According to reports and public records, a doctor in Florida was fighting the state after his health department sent an undercover visit to his medical marijuana clinic and documented problematic practices.
Joseph Dorn, the operator of the Tallahassee Medical Marijuana Treatment Clinic in Florida, was the subject of a complaint from the health department, accusing him of falsifying or exaggerating assessments and failing to conduct a substantive assessment of patients during the agent’s visit. His license may be in jeopardy.
In 2017 and 2018, two agents traveled to Dorn as patients for medical marijuana consultation. They claim to suffer from diseases such as post-traumatic stress disorder (PTSD), anxiety and back pain. According to the departmental complaint, Dorn did not request medical records or ask patients in disguise. But he still wrote the prescriptions they needed to obtain medical marijuana.
The complaint pointed out that the Ministry of Health officially launched an investigation into Dorn in August 2019. According to people familiar with the matter, a hearing was held in September. news agency Florida report.
After that hearing, Dorn’s lawyer Ryan Andrews (JD) was tearing up the health department, believing that it might have violated federal law and tried to deceive Dorn. Part of the reason why Donne was targeted is that he is the medical director of Surterra Wellness, one of the state’s medical marijuana operators. State law prohibits doctors employed by these entities from ordering marijuana for treatment. Dorn had not been employed there since the stinging operation.
In 2016, after this practice was legalized in Florida, one of the first major actions in the state to prescribe marijuana against doctors. news agency.
According to the state database, Dorn has been holding a valid medical license in Florida since June 1994 without any disciplinary history; the deadline is January 31, 2022. According to his profile and state records on his website, he received a doctorate in medicine and dentistry from the Medical University of South Carolina in Charleston.
As the former medical director of Covenant Hospice and Citrus County Hospice Hospital, and the assistant medical director of Big Bend Hospice, Donne has been working on medical marijuana since 2016. “Providing care for terminally ill patients who use prescription anesthetics and other addictive traditional medicines is usually less effective and has many side effects that make me consider alternative therapies,” he wrote in his bio.
The complaint alleges that when the state inspector visited Dorn’s office in June 2017, he found no medical equipment in Dorn’s office except for a stethoscope. He charges $299 for each new patient appointment.
The first undercover agent visited the clinic in November 2017 and claimed to be 30 years old, suffering from muscle cramps and anxiety. Dorn said that after the agent described his pain as “8”, he would write the man’s pain level as “10” on the chart (out of 10 points).
The second agent visited in April 2018, pretending to be a 36-year-old male, and holding records from 2008, showing that he has PTSD symptoms. Dorn subsequently recorded these symptoms in the new record, and added the undisclosed symptoms of the man.
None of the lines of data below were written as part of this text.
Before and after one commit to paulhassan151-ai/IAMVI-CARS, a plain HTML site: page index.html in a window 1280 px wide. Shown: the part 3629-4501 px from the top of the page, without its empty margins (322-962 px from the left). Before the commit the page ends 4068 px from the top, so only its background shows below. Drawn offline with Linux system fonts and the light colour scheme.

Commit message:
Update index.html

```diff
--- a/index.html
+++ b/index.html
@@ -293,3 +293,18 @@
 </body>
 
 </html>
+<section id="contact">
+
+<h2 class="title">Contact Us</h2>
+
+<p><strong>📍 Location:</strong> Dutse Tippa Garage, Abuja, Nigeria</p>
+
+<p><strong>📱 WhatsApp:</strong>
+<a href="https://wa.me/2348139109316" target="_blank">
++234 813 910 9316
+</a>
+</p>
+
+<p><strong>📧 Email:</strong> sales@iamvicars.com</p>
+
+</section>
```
Dorn did not perform a physical examination, review the history of controlled prescription drugs, or fully evaluate the medical history of the two. He handed them a certificate of marijuana and prescribed marijuana for them. The state believes that Donne “does not have sufficient medical reasons to support the diagnosis of PTSD for the two.”
The state argued that Donne “has deceptive, untrue, or fraudulent statements in or related to medical practice, and/or used tricks or plans in medical practice.”
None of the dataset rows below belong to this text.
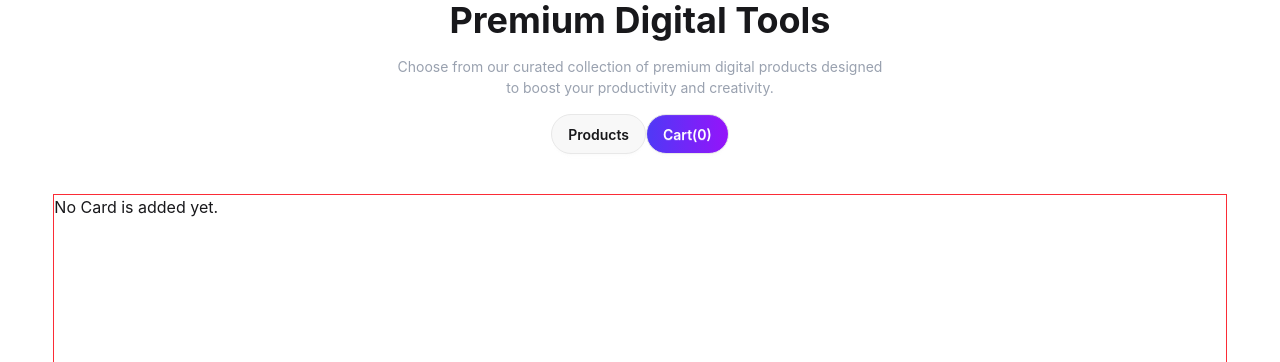
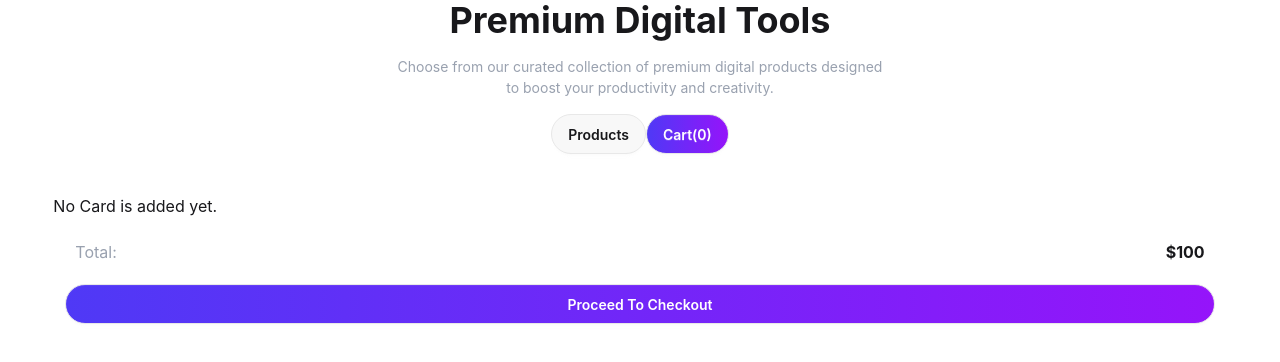
Before and after one commit to Mr-Xibon94/A6-digitaToolsPlatform-byMdMamunurRahman, a React (Vite) app: page / in a window 1280 px wide. Both pictures are taken after a click on the button "Cart(0)". Shown: the top 362 px of the page. Built offline with nearby package versions, Linux system fonts and the light colour scheme.

Commit message:
complet the design of card section and added functionality

```diff
--- a/src/Components/Allcards.jsx
+++ b/src/Components/Allcards.jsx
@@ -51,7 +51,7 @@ const Allcards = ({ cardsDataPromise }) => {
                                 ))
                             }
                         </div> : togleBtn === 'cart' ?
-                            <div className='border border-red-500 h-50 mt-10'>
+                            <div className=' mt-10'>
                                 <div>
                                     <h1>No Card is added yet.</h1>
                                 </div>
@@ -62,7 +62,21 @@ const Allcards = ({ cardsDataPromise }) => {
 
                                         </SelectedCart>
                                     )
+
                                 }
+
+                                <div className='m-3'>
+                                    <div className='flex justify-between p-2.5'>
+                                        <p className='text-gray-400'>Total:</p>
+                                        <p className='font-bold'>$100</p>
+                                    </div>
+                                    <div className='btn w-full rounded-4xl my-2.5 bodyColor text-white'>
+                                        <button>
+                                        Proceed To Checkout
+                                    </button>
+                                    </div>
+
+                                </div>
 
 
 
--- a/src/Components/SelectedCart.jsx
+++ b/src/Components/SelectedCart.jsx
@@ -1,9 +1,27 @@
 import React from 'react';
 
-const SelectedCart = ({choosenCard}) => {
+const SelectedCart = ({ choosenCard }) => {
     return (
         <div>
-            <h1>{choosenCard.name}</h1>
+            <div className='flex justify-between  m-2.5 p-2.5 bg-gray-50 rounded-xl'>
+                <div className='flex gap-4 '>
+                    <div className='rounded-full p-2 border border-gray-200'>
+                        <img className='w-8' src={choosenCard.icon} alt={choosenCard.name} />
+                    </div>
+                    <div>
+                        <h1 className='font-medium'>{choosenCard.name}</h1>
+                        <p className='text-gray-400'>${choosenCard.price}</p>
+
+                    </div>
+                </div>
+
+                <div className='flex items-center'>
+                    <p className='text-red-600'>Remove</p>
+                </div>
+
+
+
+            </div>
         </div>
     );
 };
```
It requires the court to revoke or suspend Donne’s license, restrict his practice, fine and admonish him, probation, and order him to return bills, among other requirements.
The complaint was signed by Kristen Summers, the department’s chief legal counsel, in May 2019.
Dorn’s lawyer Andrews said that investigators lack law enforcement powers, and state officials forged military documents and made individuals pretend to be eligible for medical marijuana treatment, thus violating federal law. CBS MiamiThe lawyer also accused department officials of planning a conspiracy to defraud Donne by forging and forging federal documents.
“The illegal behavior of the Ministry of Health in this investigation will change the way doctors order medical marijuana for patients, because now the Ministry of Health has taken action, anyone who enters your office may bring federal medical records into the forging that we told our employees. So now they must be vigilant,” he said.
According to state records, as of October 6, the time of the virtual hearing is not listed; CBS Miami According to reports, the final hearing will be held from October 27th to 28th.
According to state records, the state medical board has joined the Ministry of Health as a petitioner in this case. The committee was not mentioned in the initial complaint. The case has been assigned to administrative law judge W. David Watkins.
The veterans group told Donne’s other lawyer Robert Beasley (Robert Beasley, JD) last year that Florida has been targeting doctors who prescribe marijuana for PTSD. news agency.
Andrews did not respond to a call for comment. The Ministry of Health declined to comment. Medical Today Edition As of press time, a copy of the September hearing was not available.